§ **What to produce**: The records that follow must all be duplicated exactly.

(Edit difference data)
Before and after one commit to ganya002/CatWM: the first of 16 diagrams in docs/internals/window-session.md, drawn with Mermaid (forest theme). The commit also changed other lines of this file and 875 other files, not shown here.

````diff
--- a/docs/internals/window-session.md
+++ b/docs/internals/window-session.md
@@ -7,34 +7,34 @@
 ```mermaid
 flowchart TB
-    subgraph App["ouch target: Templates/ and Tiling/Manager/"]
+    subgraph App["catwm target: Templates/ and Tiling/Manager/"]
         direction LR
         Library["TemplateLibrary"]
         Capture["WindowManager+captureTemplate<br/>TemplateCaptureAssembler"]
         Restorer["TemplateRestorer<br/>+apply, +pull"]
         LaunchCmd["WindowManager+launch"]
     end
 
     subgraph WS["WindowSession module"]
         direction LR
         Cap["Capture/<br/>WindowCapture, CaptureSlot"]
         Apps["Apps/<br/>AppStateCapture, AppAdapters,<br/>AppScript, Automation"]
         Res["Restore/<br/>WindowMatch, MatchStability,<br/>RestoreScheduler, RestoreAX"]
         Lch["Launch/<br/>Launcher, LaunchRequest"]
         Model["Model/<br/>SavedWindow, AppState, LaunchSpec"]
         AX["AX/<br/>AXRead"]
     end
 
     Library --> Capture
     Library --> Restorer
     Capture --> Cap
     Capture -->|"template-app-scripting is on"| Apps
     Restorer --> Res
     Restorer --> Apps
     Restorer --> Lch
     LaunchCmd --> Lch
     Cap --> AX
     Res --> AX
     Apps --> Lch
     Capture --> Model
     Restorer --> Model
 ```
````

§ **Result of the exercise**:
Before and after one commit to ganya002/CatWM: the first of 16 diagrams in docs/internals/window-session.md, drawn with Mermaid (forest theme). The commit also changed other lines of this file and 875 other files, not shown here.

````diff
--- a/docs/internals/window-session.md
+++ b/docs/internals/window-session.md
@@ -7,34 +7,34 @@
 ```mermaid
 flowchart TB
-    subgraph App["ouch target: Templates/ and Tiling/Manager/"]
+    subgraph App["catwm target: Templates/ and Tiling/Manager/"]
         direction LR
         Library["TemplateLibrary"]
         Capture["WindowManager+captureTemplate<br/>TemplateCaptureAssembler"]
         Restorer["TemplateRestorer<br/>+apply, +pull"]
         LaunchCmd["WindowManager+launch"]
     end
 
     subgraph WS["WindowSession module"]
         direction LR
         Cap["Capture/<br/>WindowCapture, CaptureSlot"]
         Apps["Apps/<br/>AppStateCapture, AppAdapters,<br/>AppScript, Automation"]
         Res["Restore/<br/>WindowMatch, MatchStability,<br/>RestoreScheduler, RestoreAX"]
         Lch["Launch/<br/>Launcher, LaunchRequest"]
         Model["Model/<br/>SavedWindow, AppState, LaunchSpec"]
         AX["AX/<br/>AXRead"]
     end
 
     Library --> Capture
     Library --> Restorer
     Capture --> Cap
     Capture -->|"template-app-scripting is on"| Apps
     Restorer --> Res
     Restorer --> Apps
     Restorer --> Lch
     LaunchCmd --> Lch
     Cap --> AX
     Res --> AX
     Apps --> Lch
     Capture --> Model
     Restorer --> Model
 ```
````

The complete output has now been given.